Today, almost all sales take place across cultures. This means that successful salespeople must have the ability to not only recognize culturally-based behaviors, but adjust sales tactics to match them – all while respecting the many different ways of approaching the sales process.
We call that Selling with a Global Mindset.
Of course, all your fundamental selling skills need to be put to work. But to excel, you need to augment them by genuinely weaving cultural awareness into every step of the sale.
Learn About The Culture You’re Doing Business With
Cultural context and a global mindset will help you tremendously when doing business internationally, so it’s important to learn as much as you can about the country you’re negotiating with. Consider cultural aspects like the communication dimension. Learning how your customer communicates can help you prevent misinterpreting either direct or indirect language. Similarly, learn how to read the local body language and non-verbal cues. This is crucial, especially during the question phase of selling.
It’s also important to understand the role of meetings, because meetings may or may not serve the same purpose in all cultures. In some cultures, for example, a meeting might not be the place where decisions are made. Be patient. Likewise, learn who makes decisions in the group you’re working with. Is it one person, perhaps the one who has the highest seniority? Or are decisions typically made by groups?
Develop Cultural Self-Awareness
Learning about your own cultural preferences might seem counterintuitive when doing global business, but it’s actually one of the best skills to have. Cultural self-awareness can help you understand how to best approach others and recognize what you might need to do to respectfully adapt your work style to their expectations and business preferences.
Cultural self-awareness can also help you better observe and emulate local behaviors without losing your genuineness.
Be Respectful, Professional, and Establish Trust
Since not all cultures share a rigid view of time and schedules, it’s a good idea to always be prompt and predictable, even if others aren’t. If you stick to schedules, be patient if you’re working with a culture that has a looser understanding of time.
Similarly, some cultures are more formal than others. It’s a good idea to address everyone by formal names and titles unless invited to do otherwise.
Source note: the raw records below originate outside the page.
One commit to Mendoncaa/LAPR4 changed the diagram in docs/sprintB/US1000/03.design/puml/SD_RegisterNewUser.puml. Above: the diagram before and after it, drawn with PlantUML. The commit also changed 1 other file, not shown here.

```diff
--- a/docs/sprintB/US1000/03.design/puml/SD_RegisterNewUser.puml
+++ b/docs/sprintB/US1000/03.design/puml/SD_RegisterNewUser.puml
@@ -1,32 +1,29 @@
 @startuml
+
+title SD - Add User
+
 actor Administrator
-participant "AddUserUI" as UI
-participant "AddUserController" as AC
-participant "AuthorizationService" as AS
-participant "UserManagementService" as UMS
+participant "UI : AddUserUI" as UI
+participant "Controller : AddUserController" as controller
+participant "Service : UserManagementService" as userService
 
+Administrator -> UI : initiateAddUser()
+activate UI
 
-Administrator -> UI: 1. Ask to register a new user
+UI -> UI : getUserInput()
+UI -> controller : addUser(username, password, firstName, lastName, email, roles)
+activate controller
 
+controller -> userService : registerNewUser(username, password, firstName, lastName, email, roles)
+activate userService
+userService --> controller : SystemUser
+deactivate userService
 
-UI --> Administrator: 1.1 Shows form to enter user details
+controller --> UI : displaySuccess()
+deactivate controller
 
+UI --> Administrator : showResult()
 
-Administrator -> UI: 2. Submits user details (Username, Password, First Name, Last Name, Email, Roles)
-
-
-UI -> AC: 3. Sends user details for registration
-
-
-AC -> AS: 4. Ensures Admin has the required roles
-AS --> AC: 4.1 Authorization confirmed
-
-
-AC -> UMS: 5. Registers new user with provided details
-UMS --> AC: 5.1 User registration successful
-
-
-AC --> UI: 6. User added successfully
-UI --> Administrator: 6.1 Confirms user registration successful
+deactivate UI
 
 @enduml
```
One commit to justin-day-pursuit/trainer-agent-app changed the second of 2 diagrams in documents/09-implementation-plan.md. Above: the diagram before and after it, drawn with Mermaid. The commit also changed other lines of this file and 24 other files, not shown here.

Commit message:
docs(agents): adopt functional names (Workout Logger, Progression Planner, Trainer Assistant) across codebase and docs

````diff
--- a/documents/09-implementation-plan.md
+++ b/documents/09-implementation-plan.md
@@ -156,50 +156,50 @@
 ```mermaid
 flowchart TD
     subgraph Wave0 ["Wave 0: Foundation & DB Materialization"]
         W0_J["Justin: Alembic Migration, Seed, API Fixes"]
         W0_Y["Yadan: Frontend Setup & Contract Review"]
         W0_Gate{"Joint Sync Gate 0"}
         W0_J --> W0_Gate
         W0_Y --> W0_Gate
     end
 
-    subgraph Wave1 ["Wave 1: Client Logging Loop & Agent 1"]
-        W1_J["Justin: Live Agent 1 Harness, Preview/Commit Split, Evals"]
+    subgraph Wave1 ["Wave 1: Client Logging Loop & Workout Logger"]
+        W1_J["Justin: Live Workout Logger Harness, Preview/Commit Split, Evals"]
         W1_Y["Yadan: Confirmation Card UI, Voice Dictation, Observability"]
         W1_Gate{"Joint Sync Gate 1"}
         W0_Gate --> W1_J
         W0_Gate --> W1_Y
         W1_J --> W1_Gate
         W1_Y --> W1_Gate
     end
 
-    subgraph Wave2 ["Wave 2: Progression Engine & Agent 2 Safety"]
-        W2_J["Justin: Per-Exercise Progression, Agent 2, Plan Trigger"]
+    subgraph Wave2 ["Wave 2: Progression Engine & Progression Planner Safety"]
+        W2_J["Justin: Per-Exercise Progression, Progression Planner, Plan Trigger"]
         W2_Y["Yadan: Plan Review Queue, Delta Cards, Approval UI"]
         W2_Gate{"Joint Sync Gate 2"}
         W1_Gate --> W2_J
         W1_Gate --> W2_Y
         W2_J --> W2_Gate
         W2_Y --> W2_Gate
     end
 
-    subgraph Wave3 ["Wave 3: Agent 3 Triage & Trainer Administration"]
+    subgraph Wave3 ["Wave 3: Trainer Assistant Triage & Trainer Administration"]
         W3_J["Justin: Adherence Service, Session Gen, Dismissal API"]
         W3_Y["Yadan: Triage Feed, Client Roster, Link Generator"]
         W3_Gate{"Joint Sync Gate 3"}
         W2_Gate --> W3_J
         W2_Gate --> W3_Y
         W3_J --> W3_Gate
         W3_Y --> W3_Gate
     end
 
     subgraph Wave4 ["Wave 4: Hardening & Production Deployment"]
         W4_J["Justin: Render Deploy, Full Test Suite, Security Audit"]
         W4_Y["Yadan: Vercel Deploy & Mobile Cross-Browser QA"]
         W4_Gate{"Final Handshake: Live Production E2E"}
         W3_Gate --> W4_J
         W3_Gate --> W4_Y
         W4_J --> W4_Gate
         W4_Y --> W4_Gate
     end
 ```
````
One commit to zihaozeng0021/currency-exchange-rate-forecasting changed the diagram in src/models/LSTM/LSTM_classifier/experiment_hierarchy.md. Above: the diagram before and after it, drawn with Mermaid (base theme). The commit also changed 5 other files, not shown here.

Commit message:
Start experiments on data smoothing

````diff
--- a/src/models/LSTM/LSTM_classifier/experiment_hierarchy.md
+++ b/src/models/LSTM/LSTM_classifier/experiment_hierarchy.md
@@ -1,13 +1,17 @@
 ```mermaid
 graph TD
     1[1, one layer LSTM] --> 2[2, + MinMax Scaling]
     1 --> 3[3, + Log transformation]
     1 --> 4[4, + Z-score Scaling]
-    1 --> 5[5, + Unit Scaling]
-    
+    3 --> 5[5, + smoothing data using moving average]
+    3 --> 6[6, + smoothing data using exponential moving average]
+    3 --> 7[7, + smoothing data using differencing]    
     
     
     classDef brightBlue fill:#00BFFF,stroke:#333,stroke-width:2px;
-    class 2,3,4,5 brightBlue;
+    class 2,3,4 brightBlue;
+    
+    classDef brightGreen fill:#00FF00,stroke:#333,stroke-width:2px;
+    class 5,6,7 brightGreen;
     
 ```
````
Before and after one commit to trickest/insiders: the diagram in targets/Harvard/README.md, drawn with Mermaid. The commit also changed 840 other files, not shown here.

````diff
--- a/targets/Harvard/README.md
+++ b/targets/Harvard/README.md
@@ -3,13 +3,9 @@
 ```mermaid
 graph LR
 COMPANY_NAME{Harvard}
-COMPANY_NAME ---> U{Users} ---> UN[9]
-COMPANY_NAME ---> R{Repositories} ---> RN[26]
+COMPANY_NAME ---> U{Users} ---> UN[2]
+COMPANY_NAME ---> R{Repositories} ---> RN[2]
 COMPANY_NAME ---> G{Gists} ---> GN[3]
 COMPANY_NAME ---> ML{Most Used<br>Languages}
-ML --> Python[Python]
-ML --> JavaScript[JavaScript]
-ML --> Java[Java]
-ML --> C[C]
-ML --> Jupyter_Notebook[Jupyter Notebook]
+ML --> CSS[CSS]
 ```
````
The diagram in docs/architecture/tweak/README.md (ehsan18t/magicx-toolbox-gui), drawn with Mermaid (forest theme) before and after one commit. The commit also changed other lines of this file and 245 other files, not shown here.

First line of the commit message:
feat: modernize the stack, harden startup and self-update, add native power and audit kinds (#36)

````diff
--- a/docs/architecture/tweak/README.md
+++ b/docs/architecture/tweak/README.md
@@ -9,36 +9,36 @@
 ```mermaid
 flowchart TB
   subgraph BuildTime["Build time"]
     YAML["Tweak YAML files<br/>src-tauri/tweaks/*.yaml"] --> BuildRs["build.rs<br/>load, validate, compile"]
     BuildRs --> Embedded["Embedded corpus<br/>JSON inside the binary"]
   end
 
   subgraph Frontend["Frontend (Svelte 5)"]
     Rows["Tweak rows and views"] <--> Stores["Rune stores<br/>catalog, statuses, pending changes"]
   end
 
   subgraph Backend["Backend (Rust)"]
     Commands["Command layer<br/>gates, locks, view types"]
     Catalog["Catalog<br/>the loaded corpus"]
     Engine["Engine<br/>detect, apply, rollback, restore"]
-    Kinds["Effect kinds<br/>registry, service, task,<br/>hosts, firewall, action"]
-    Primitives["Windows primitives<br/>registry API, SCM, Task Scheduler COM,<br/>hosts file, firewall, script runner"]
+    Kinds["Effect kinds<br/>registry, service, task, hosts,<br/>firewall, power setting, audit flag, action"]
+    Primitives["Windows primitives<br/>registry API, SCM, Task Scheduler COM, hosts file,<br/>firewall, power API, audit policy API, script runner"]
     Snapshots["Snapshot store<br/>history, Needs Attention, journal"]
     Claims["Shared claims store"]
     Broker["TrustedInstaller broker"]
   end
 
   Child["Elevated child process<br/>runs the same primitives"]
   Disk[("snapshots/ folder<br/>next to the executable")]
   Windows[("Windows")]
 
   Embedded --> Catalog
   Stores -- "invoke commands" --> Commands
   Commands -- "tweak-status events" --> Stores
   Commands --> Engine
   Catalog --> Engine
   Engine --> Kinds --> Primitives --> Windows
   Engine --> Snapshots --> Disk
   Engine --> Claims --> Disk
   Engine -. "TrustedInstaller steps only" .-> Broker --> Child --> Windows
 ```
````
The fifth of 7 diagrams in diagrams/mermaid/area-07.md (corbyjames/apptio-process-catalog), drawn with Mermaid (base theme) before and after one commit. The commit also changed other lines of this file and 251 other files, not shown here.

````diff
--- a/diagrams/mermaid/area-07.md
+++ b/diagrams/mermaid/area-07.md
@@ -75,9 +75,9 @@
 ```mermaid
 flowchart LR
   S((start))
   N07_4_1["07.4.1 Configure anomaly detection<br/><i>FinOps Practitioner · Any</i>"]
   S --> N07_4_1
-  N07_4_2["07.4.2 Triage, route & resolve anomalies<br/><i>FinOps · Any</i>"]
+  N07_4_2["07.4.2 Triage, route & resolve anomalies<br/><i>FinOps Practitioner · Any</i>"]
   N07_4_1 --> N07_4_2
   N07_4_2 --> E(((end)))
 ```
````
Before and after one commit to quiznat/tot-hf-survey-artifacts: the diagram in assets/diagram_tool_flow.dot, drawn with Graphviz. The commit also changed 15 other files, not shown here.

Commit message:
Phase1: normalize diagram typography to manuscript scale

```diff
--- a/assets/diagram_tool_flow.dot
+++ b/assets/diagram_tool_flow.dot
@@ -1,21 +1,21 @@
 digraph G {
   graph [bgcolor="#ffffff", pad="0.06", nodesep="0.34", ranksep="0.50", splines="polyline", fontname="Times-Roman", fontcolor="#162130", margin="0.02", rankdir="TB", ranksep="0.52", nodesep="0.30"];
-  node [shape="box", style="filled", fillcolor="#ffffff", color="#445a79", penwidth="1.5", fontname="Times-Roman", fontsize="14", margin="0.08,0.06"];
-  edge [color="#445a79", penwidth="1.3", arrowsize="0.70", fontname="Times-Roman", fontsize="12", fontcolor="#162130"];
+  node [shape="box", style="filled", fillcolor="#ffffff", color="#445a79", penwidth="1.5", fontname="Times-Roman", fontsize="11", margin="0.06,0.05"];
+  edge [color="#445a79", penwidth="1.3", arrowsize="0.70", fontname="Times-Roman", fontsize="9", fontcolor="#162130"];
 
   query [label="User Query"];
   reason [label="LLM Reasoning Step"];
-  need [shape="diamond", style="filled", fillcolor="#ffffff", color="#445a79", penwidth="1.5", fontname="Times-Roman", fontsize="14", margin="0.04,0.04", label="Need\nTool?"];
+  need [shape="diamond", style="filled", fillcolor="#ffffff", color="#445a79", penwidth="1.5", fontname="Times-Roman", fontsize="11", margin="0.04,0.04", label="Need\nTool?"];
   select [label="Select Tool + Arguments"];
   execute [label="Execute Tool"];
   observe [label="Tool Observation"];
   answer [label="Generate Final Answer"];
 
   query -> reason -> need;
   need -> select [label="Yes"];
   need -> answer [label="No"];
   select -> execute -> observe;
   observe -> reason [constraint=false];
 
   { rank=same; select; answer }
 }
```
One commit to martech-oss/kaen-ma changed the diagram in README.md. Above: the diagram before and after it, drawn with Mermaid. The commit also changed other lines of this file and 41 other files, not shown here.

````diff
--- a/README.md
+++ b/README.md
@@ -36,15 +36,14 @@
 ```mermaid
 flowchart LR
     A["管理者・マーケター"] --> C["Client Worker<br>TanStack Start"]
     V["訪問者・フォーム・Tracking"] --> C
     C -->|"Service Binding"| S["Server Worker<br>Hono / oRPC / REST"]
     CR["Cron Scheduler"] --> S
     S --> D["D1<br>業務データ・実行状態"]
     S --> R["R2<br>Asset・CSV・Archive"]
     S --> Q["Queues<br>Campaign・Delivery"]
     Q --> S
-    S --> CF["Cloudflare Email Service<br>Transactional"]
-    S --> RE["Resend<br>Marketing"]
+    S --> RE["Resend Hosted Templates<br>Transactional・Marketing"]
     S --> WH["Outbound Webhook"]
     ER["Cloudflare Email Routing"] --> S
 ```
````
Otherwise, be sure to learn how relationships are built and how trust gets created. It’s a good idea to establish credentials and credibility early to help develop client relationships. You can either send your credentials to your prospective customer ahead of time, or share your information through a trusted referral or mutual contact. That said, it’s always a good idea to have local references or even a local coach who can help you approach situations in the most professional and respectful manner. Remember: relationship-building is a key element of developing a positive experience as you begin to sell across cultures.
When selling, it’s always important to present details and support all your claims with data – regardless of the culture you’re doing business with. But it can be even more important when selling across cultures. Offer to leave thorough translations of material so your prospective customers can review it after the fact. Be sure that all potential questions are answered in the material.
It’s also a good idea to take your time. Considering the many cultural factors at play, decisions will probably take longer than you anticipate.
Finally, be as open and transparent as you can genuinely be, but make it fit the culture. In other words, avoid oversharing details if you’re working with a transactional culture that doesn’t place a high value on developing personal relationships and sharing personal details.
When selling across cultures, a global mindset is the best skill to have because it will help you stay genuine while respectfully adapting your style to the culture you’re in.